Provided data —

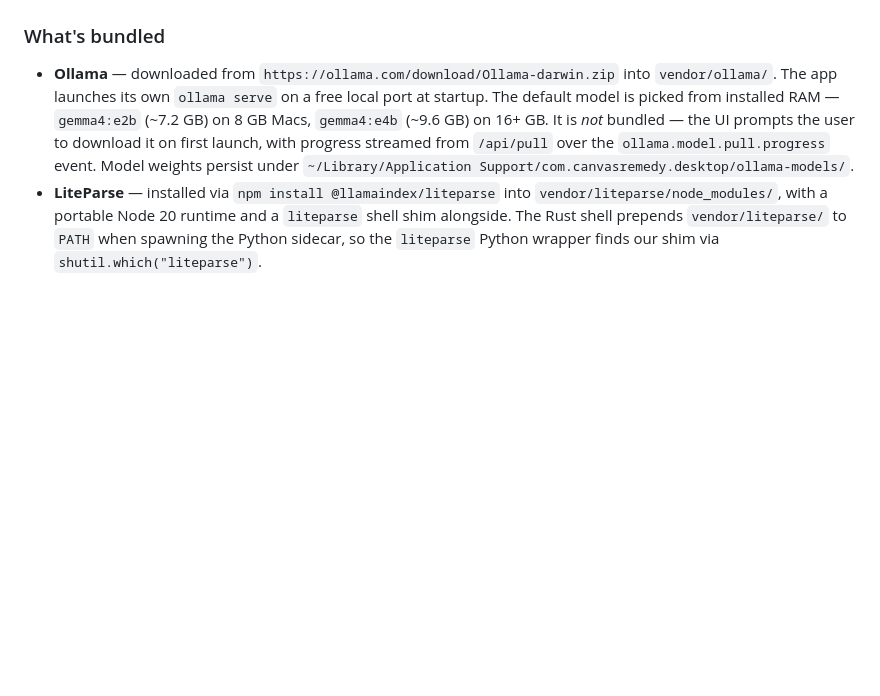
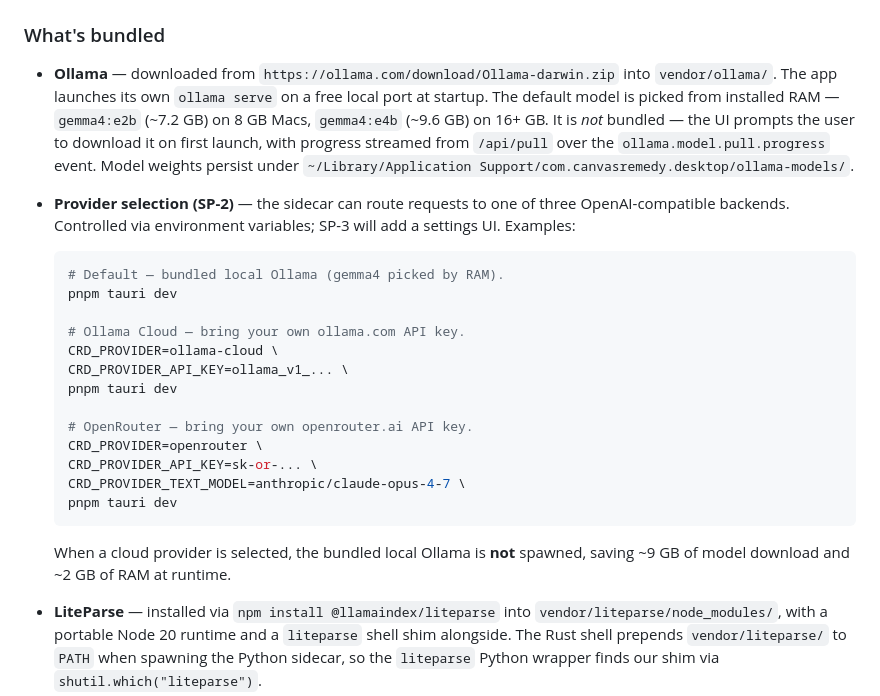
Before and after one commit to projectremedyai/remedy-canvas-desktop, a Markdown page: README.md, the part around the change. Rendered like a GitHub page; blank space fills up the shorter version.

Commit message:
Document CRD_PROVIDER env vars for cloud BYOK mode

````diff
--- a/README.md
+++ b/README.md
@@ -152,6 +152,28 @@ hdiutil create \
   progress streamed from `/api/pull` over the `ollama.model.pull.progress`
   event. Model weights persist under
   `~/Library/Application Support/com.canvasremedy.desktop/ollama-models/`.
+- **Provider selection (SP-2)** — the sidecar can route requests to one of
+  three OpenAI-compatible backends. Controlled via environment variables;
+  SP-3 will add a settings UI. Examples:
+
+  ```bash
+  # Default — bundled local Ollama (gemma4 picked by RAM).
+  pnpm tauri dev
+
+  # Ollama Cloud — bring your own ollama.com API key.
+  CRD_PROVIDER=ollama-cloud \
+  CRD_PROVIDER_API_KEY=ollama_v1_... \
+  pnpm tauri dev
+
+  # OpenRouter — bring your own openrouter.ai API key.
+  CRD_PROVIDER=openrouter \
+  CRD_PROVIDER_API_KEY=sk-or-... \
+  CRD_PROVIDER_TEXT_MODEL=anthropic/claude-opus-4-7 \
+  pnpm tauri dev
+  ```
+
+  When a cloud provider is selected, the bundled local Ollama is **not**
+  spawned, saving ~9 GB of model download and ~2 GB of RAM at runtime.
 - **LiteParse** — installed via `npm install @llamaindex/liteparse` into
   `vendor/liteparse/node_modules/`, with a portable Node 20 runtime and a
   `liteparse` shell shim alongside. The Rust shell prepends `vendor/liteparse/`
````
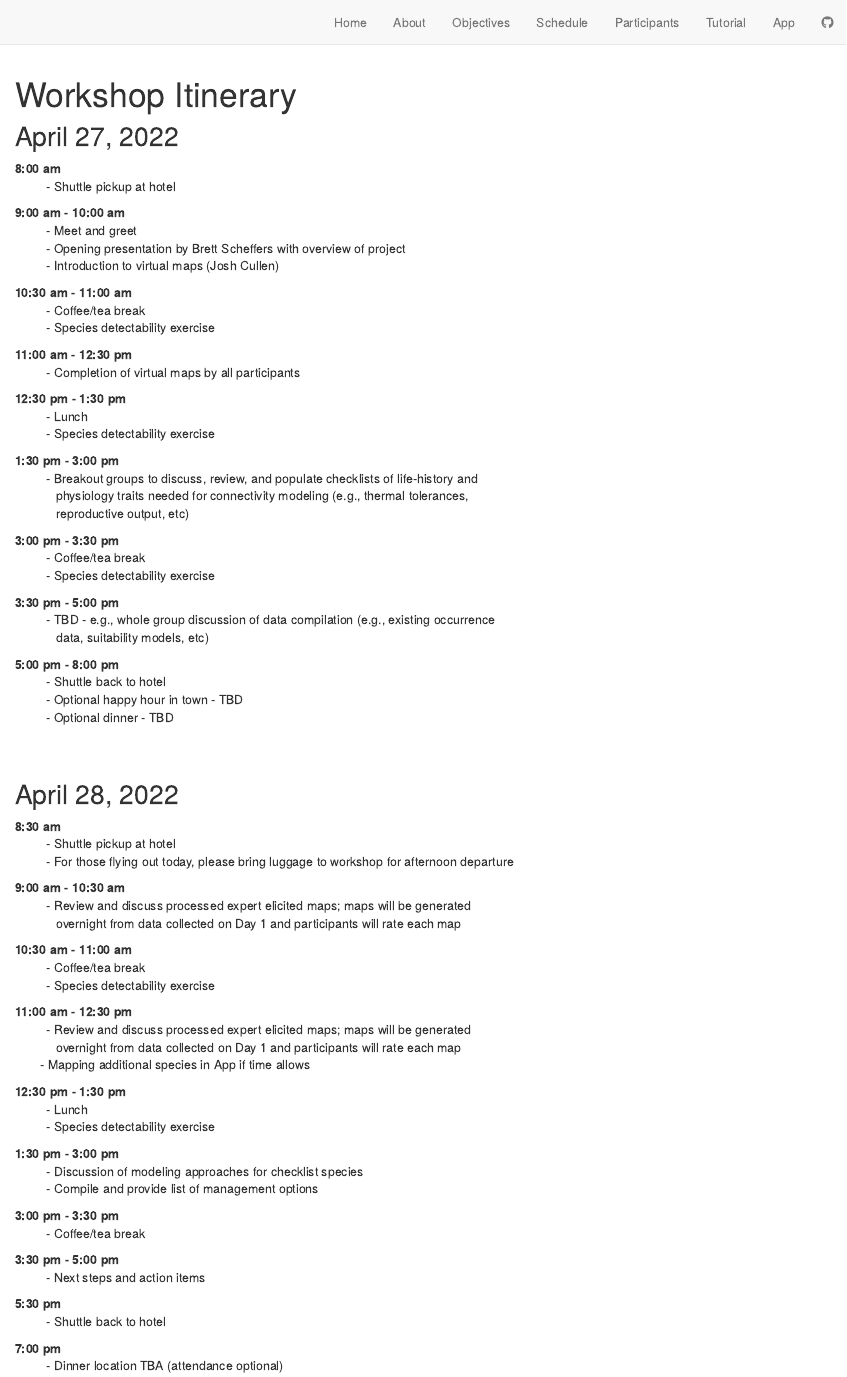
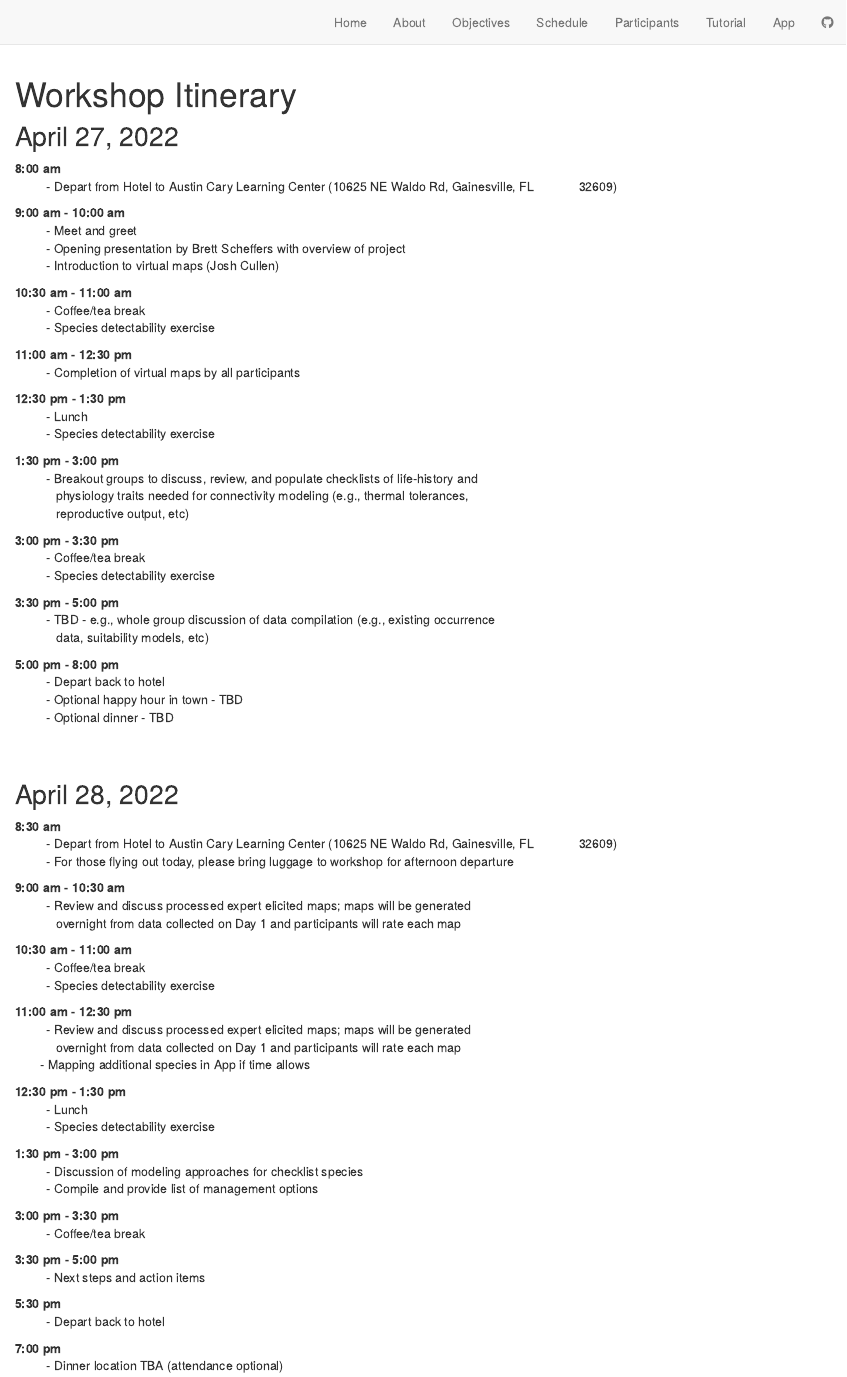
Before and after one commit to joshcullen/invasive_spp_expert_elicitation, an R Markdown document (schedule.Rmd): the page in a window 1100 px wide, from its top. Rendered offline with R 4.5, knitr and Pandoc, with nearby package versions; drawn as R Markdown's standard HTML page in place of the format the file asks for.

Commit message:
Add additional details for location to home page; update schedule to reflect that there won't be a shuttle

```diff
--- a/schedule.Rmd
+++ b/schedule.Rmd
@@ -6,7 +6,7 @@ output: distill::distill_article
 ## April 27, 2022
 
 **8:00 am** <br>
-&emsp; &emsp; - Shuttle pickup at hotel <br>
+&emsp; &emsp; - Depart from Hotel to Austin Cary Learning Center (10625 NE Waldo Rd, Gainesville, FL &emsp; &emsp; &ensp; 32609) <br>
 
 **9:00 am - 10:00 am** <br>
 &emsp; &emsp; - Meet and greet <br>
@@ -38,7 +38,7 @@ output: distill::distill_article
 &emsp; &emsp; &ensp; data, suitability models, etc) <br>
 
 **5:00 pm - 8:00 pm** <br>
-&emsp; &emsp; - Shuttle back to hotel <br>
+&emsp; &emsp; - Depart back to hotel <br>
 &emsp; &emsp; - Optional happy hour in town - TBD <br>
 &emsp; &emsp; - Optional dinner - TBD <br>
 
@@ -47,7 +47,7 @@ output: distill::distill_article
 ## April 28, 2022
 
 **8:30 am** <br>
-&emsp; &emsp; - Shuttle pickup at hotel <br>
+&emsp; &emsp; - Depart from Hotel to Austin Cary Learning Center (10625 NE Waldo Rd, Gainesville, FL &emsp; &emsp; &ensp; 32609) <br>
 &emsp; &emsp; - For those flying out today, please bring luggage to workshop for afternoon departure <br>
 
 **9:00 am - 10:30 am** <br>
@@ -76,7 +76,7 @@ output: distill::distill_article
 &emsp; &emsp; - Next steps and action items <br>
 
 **5:30 pm** <br>
-&emsp; &emsp; - Shuttle back to hotel <br>
+&emsp; &emsp; - Depart back to hotel <br>
 
 **7:00 pm** <br>
 &emsp; &emsp; - Dinner location TBA (attendance optional)
```
Also changed, not shown: index.Rmd (+4 -2 lines), docs/search.json, 2 other files.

Task details — Copy out the lines of the data where the word "desktop" can be found.

Output for this exercise —
Before and after one commit to projectremedyai/remedy-canvas-desktop, a Markdown page: README.md, the part around the change. Rendered like a GitHub page; blank space fills up the shorter version.
   `~/Library/Application Support/com.canvasremedy.desktop/ollama-models/`.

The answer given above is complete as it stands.